Fourth, lawyers may respond to reviews from nonclients by stating that the poster has never been a client, as lawyers owe no duties to nonclients. But if the post is from an opposing counsel or former opposing counsel, or a former client’s friend or family member, and it relates to an actual representation, informed client consent is required before the attorney discloses any confidential information. The committee explained, “Even a general disclaimer that the events are not accurately portrayed may reveal that the lawyer was involved in the events mentioned, which could disclose confidential client information.” Accordingly, the committee advised attorneys “to discuss the proposed content of the response with the client or former client.”

Lastly, if the poster is a current or former client, attorneys “may not respond online” other than “to acknowledge that the lawyer’s professional obligations do not permit a response.” The committee provided the following statement as an example: “Professional obligations do not allow me to respond as I would wish.” Additionally, the committee recommended that lawyers seek the advice of counsel before responding offline.
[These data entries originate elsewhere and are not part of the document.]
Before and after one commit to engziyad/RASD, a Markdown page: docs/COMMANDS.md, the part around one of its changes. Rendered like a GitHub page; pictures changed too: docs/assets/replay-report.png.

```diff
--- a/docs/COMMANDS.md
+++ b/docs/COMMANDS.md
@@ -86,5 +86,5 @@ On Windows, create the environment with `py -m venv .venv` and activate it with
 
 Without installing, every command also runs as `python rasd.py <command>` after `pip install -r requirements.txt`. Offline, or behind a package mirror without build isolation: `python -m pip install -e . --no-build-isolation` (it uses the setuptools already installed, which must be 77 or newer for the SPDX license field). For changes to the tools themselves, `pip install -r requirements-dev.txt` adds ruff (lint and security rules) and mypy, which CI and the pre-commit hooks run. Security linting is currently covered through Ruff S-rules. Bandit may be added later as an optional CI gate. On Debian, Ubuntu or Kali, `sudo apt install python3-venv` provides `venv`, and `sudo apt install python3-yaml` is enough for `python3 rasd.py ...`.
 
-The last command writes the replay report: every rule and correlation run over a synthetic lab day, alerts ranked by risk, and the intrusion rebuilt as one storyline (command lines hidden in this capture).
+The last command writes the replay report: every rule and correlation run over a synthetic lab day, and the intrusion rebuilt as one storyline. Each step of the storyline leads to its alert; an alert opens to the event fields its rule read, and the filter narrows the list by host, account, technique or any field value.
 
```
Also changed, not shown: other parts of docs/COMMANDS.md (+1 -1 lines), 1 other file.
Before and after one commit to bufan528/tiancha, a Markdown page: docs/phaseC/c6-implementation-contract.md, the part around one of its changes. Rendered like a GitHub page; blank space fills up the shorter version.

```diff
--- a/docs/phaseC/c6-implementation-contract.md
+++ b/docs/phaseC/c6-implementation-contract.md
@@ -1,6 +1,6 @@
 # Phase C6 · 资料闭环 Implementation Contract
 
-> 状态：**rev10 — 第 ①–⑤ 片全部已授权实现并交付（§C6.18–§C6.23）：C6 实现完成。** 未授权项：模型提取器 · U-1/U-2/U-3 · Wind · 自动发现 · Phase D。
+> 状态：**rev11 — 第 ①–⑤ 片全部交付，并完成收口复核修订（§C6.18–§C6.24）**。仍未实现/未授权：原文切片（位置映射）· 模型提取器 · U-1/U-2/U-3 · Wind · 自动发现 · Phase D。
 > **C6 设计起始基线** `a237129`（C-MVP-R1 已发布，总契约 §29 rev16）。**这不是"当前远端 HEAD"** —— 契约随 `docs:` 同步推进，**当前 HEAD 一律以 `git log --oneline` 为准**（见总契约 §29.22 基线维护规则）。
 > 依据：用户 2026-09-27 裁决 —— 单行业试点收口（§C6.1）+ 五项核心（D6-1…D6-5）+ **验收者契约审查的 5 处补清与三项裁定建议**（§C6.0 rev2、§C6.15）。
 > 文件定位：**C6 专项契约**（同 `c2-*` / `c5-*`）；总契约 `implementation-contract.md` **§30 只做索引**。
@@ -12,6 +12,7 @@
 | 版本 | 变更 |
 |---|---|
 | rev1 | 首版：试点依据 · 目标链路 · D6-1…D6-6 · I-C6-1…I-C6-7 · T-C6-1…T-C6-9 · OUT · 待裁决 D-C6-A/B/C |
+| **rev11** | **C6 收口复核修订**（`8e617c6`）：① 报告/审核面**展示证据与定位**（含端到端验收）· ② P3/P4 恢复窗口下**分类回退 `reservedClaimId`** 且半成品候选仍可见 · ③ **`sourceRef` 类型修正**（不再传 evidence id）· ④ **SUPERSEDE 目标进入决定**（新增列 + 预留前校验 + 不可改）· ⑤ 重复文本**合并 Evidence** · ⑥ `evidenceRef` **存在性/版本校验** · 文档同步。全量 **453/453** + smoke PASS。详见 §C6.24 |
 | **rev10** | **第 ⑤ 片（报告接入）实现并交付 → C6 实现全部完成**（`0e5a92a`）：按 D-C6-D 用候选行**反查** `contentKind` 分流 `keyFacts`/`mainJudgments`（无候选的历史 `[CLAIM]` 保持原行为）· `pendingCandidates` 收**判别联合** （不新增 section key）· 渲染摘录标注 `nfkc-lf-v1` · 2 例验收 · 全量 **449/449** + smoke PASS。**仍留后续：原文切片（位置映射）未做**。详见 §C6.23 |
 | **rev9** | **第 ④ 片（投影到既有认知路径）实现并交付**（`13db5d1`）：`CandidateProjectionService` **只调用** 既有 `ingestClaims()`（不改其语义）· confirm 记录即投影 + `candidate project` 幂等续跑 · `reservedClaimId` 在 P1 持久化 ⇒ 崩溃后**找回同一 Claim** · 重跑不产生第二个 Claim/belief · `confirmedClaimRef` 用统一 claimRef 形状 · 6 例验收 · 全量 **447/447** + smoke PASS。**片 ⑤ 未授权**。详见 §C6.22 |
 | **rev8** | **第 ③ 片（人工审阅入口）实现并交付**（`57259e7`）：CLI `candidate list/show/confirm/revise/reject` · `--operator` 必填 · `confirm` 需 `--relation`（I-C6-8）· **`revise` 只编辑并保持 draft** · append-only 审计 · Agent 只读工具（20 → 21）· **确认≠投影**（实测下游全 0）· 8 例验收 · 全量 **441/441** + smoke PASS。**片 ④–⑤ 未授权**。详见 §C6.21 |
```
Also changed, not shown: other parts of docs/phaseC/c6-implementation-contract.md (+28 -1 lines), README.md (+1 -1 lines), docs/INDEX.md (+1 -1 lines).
Additional Considerations for Attorneys

While Litigation Section leaders agree that Opinion 496 provides good solutions to dealing with negative online reviews, they caution that these recommendations may be limited in some situations.

“I think that the ABA’s recommendations of best practices are excellent—firms and lawyers will be better off if they follow them,” praises Cassandra B. Robertson, Cleveland, OH, chair of the Appellate Subcommittee of the Section’s Civil Rights Litigation Committee. “When lawyers feel hurt or threatened by a negative review, they are not in a good position to be able to neutrally respond,” notes Robertson.

“The ABA’s best practices are absolutely good conflict resolution practice,” agrees David D. Moore, Sylva, NC, cochair of the Civil Rights Litigation Committee. “However, there may arise some issues with applying a broad approach to dealing with negative online reviews—there’s not a one-size-fits-all solution,” Moore observes. “One thing that must be considered is whether the lawyer who is the target of a negative online review is a small-town lawyer whose practice involves domestic spats, or a big-city lawyer who does transactional work. A negative online review could be more damaging to a small-town lawyer’s reputation than a big-city lawyer,” cautions Moore.

Deciding How to Respond to Online Criticism

Section leaders recommend that lawyers collaborate with their firm to put together an appropriate response that is attuned to the disgruntled poster, if necessary. “It should be up to the firm because the firm acts as a collective. Any issues that the individual attorney may have with how the firm decides to respond can be resolved internally,” advises Moore.

“Prospective clients can be influenced by online reviews, but they don’t care about the specifics of what happened with the former client,” Robertson adds. “Instead, they want to see that the lawyer is caring, responsive, and treats former clients with respect. I recommend responding with empathy and an invitation to discuss the matter privately,” concludes Robertson.